Technology can be a pain in the ass. Smartphones, Game Consoles, DVRs, digital thermostats, talking cars, and home appliances. A lot of this technology is designed to improve our lives, give us more free time, maybe even help us save a little money. Most of it falls short. In fact, when multiple technologies are combined, they can often have a negative impact on our time and quality of life. Multiply this by a family of four or more, and all this stuff can make you its bitch. Constantly beeping, demanding upgrades, presenting you with unrepairable failures, offering multiple support options, mostly paid ones, none of which actually solve your problem, and all of which require your time.
Planned obsolescence has become a science, hurling consumers into a constant cycle of upgrades and repairs on items that didn’t even exist 10-15 years ago, taking time and attention away from more important matters.
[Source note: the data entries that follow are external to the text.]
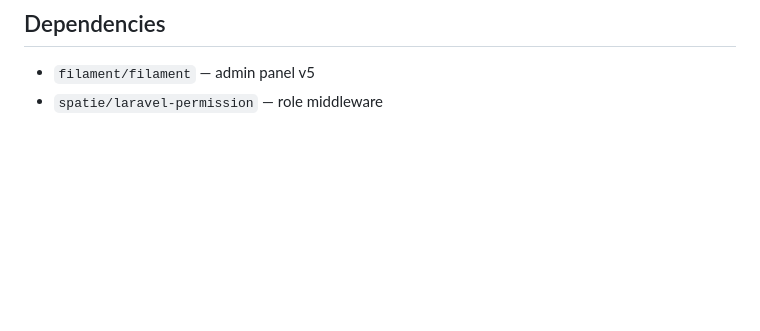
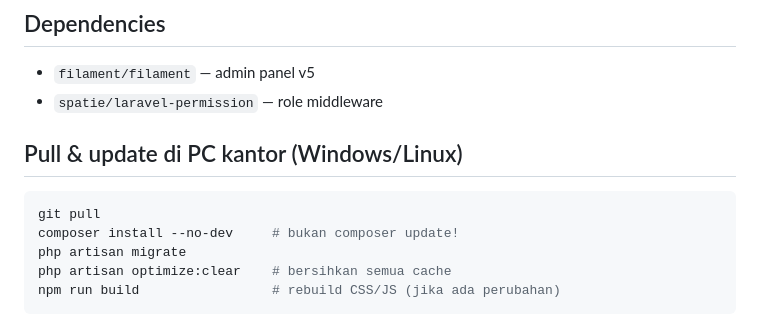
Before and after one commit to ardan182/jobdesk_gudang, a Markdown page: AGENTS.md, the part around the change. GitHub-like rendering; blank space fills up the shorter version.

Commit message:
Add pull & update steps to AGENTS.md

````diff
--- a/AGENTS.md
+++ b/AGENTS.md
@@ -90,3 +90,12 @@ Filament v5 Resource parent class uses property types `string|\BackedEnum|null`
 ## Dependencies
 - `filament/filament` — admin panel v5
 - `spatie/laravel-permission` — role middleware
+
+## Pull & update di PC kantor (Windows/Linux)
+```bash
+git pull
+composer install --no-dev     # bukan composer update!
+php artisan migrate
+php artisan optimize:clear    # bersihkan semua cache
+npm run build                 # rebuild CSS/JS (jika ada perubahan)
+```
````
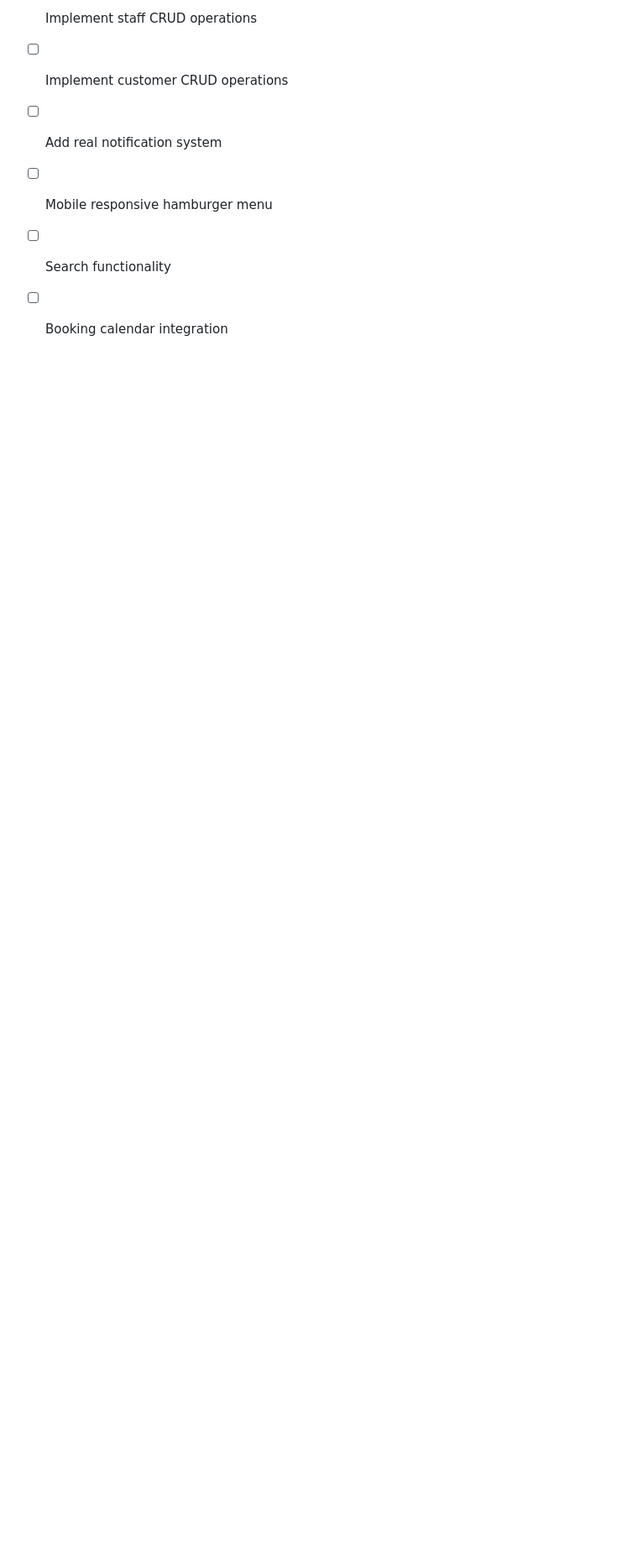
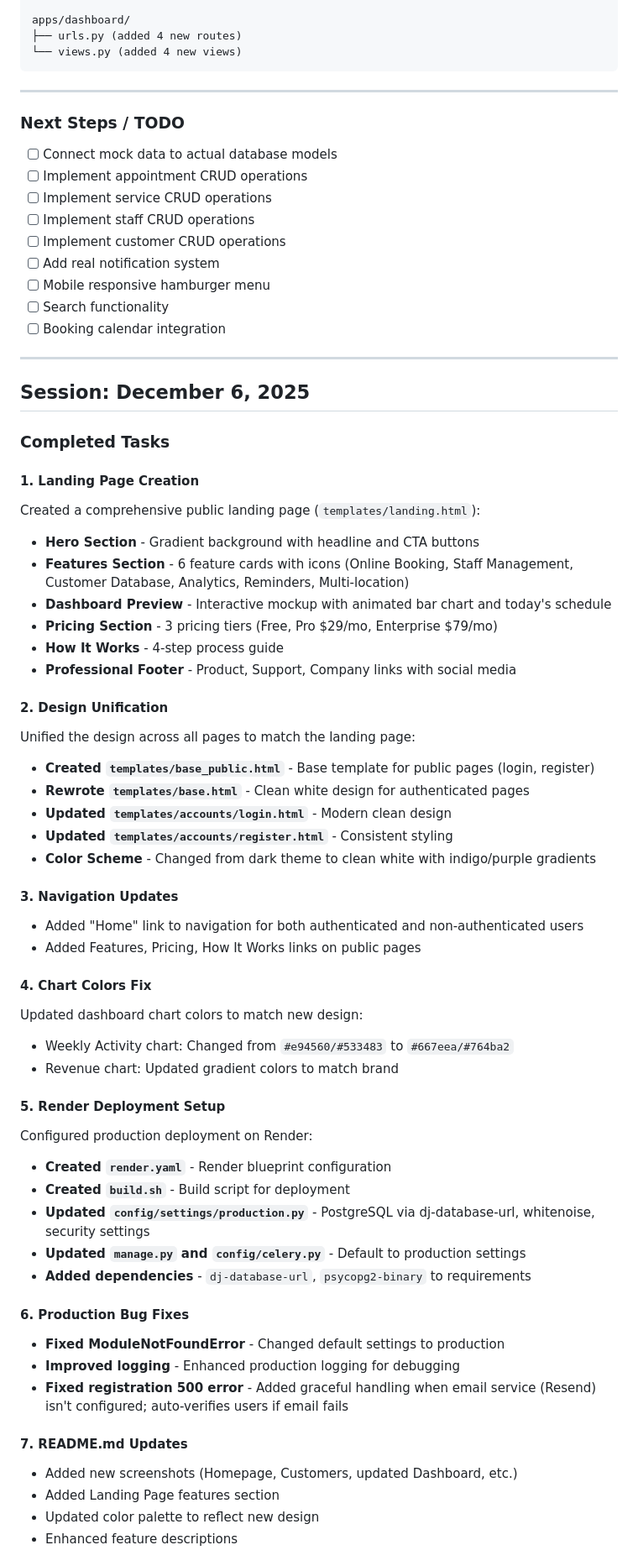
Before and after one commit to Salvero/AppointHub, a Markdown page: PROGRESS.md, the part around one of its changes. Shown at 84% size. GitHub-like rendering; blank space fills up the shorter version.

Commit message:
Update PROGRESS.md with December 6 session work

```diff
--- a/PROGRESS.md
+++ b/PROGRESS.md
@@ -118,3 +118,55 @@ apps/dashboard/
 - [ ] Mobile responsive hamburger menu
 - [ ] Search functionality
 - [ ] Booking calendar integration
+
+---
+
+## Session: December 6, 2025
+
+### Completed Tasks
+
+#### 1. Landing Page Creation
+Created a comprehensive public landing page (`templates/landing.html`):
+- **Hero Section** - Gradient background with headline and CTA buttons
+- **Features Section** - 6 feature cards with icons (Online Booking, Staff Management, Customer Database, Analytics, Reminders, Multi-location)
+- **Dashboard Preview** - Interactive mockup with animated bar chart and today's schedule
+- **Pricing Section** - 3 pricing tiers (Free, Pro $29/mo, Enterprise $79/mo)
+- **How It Works** - 4-step process guide
+- **Professional Footer** - Product, Support, Company links with social media
+
+#### 2. Design Unification
+Unified the design across all pages to match the landing page:
+- **Created `templates/base_public.html`** - Base template for public pages (login, register)
+- **Rewrote `templates/base.html`** - Clean white design for authenticated pages
+- **Updated `templates/accounts/login.html`** - Modern clean design
+- **Updated `templates/accounts/register.html`** - Consistent styling
+- **Color Scheme** - Changed from dark theme to clean white with indigo/purple gradients
+
+#### 3. Navigation Updates
+- Added "Home" link to navigation for both authenticated and non-authenticated users
+- Added Features, Pricing, How It Works links on public pages
+
+#### 4. Chart Colors Fix
+Updated dashboard chart colors to match new design:
+- Weekly Activity chart: Changed from `#e94560/#533483` to `#667eea/#764ba2`
+- Revenue chart: Updated gradient colors to match brand
+
+#### 5. Render Deployment Setup
+Configured production deployment on Render:
+- **Created `render.yaml`** - Render blueprint configuration
+- **Created `build.sh`** - Build script for deployment
+- **Updated `config/settings/production.py`** - PostgreSQL via dj-database-url, whitenoise, security settings
+- **Updated `manage.py` and `config/celery.py`** - Default to production settings
+- **Added dependencies** - `dj-database-url`, `psycopg2-binary` to requirements
+
+#### 6. Production Bug Fixes
+- **Fixed ModuleNotFoundError** - Changed default settings to production
+- **Improved logging** - Enhanced production logging for debugging
+- **Fixed registration 500 error** - Added graceful handling when email service (Resend) isn't configured; auto-verifies users if email fails
+
+#### 7. README.md Updates
+- Added new screenshots (Homepage, Customers, updated Dashboard, etc.)
+- Added Landing Page features section
+- Updated color palette to reflect new design
+- Enhanced feature descriptions
+
```
Also changed, not shown: other parts of PROGRESS.md (+62 -0 lines).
It in an affluent society we often just throw money at the problem, replacing the defective item with the new shiny model, while the old one often ends up in a landfill.
It’s possible to step off this treadmill, embrace simplicity or minimalism. I believe these are viable approaches that can change people’s lives. The problem most people have is that they been on this hedonic treadmill so long they are afraid to step off. It’s the transition from having your life managed by stuff to a simpler path. That is the challenge for most people. I’ve been working to simplify my life for over three years: writing about it, working on it, giving stuff away, but still have a long way to go. Some progress is forward progress, and that’s what I’m focused on.
Something I found that has worked is evaluating any purchase, item you want to replace, or something you’re having trouble parting with, on a cost per use basis. Here’s how it works. Cost Per Use is the price of something divided by the approximate number of times you use it over the life of that item. So something you use many times per day may be a better investment than something inexpensive you use infrequently. Based on this formula, my iPhone is one of the least expensive things I own, and after I finish with it, I’ll give it to a family member, lowering the cost of use even further. As an added benefit, my iPhone replaced about 20 other items helping me lighten the load getting rid of everything from music CDs to handheld GPS units.
Some other cost per use examples
It’s best to start with the big stuff, so let’s start with automobiles. If you buy or lease a new SUV every three years you’re absorbing all of the depreciation and increasing your cost per use of that vehicle substantially. That vehicle loses most of its value in the first three years. If you buy a larger vehicle your cost per use is also higher based on gas and operating expenses. To lower the cost per use, it would make sense to buy your next car like it’s your last. Purchase one high quality, fuel-efficient vehicle and keep it for at least 10 years. You can lower your cost per use even further if you know exactly the vehicle you’re looking for and can purchase a low mileage version just coming off lease, and keep that vehicle. Once those car payments end, you’ll find the maintenance costs required to keep the car in excellent running condition are a lot easier to swallow. I’ve also found that keeping a car in excellent condition, including the occasional carwash or detailing, makes me less apt to even think about replacing it. [Read more…] about Is that purchase worth it? Consider the cost per use, a simple strategy to help you decide.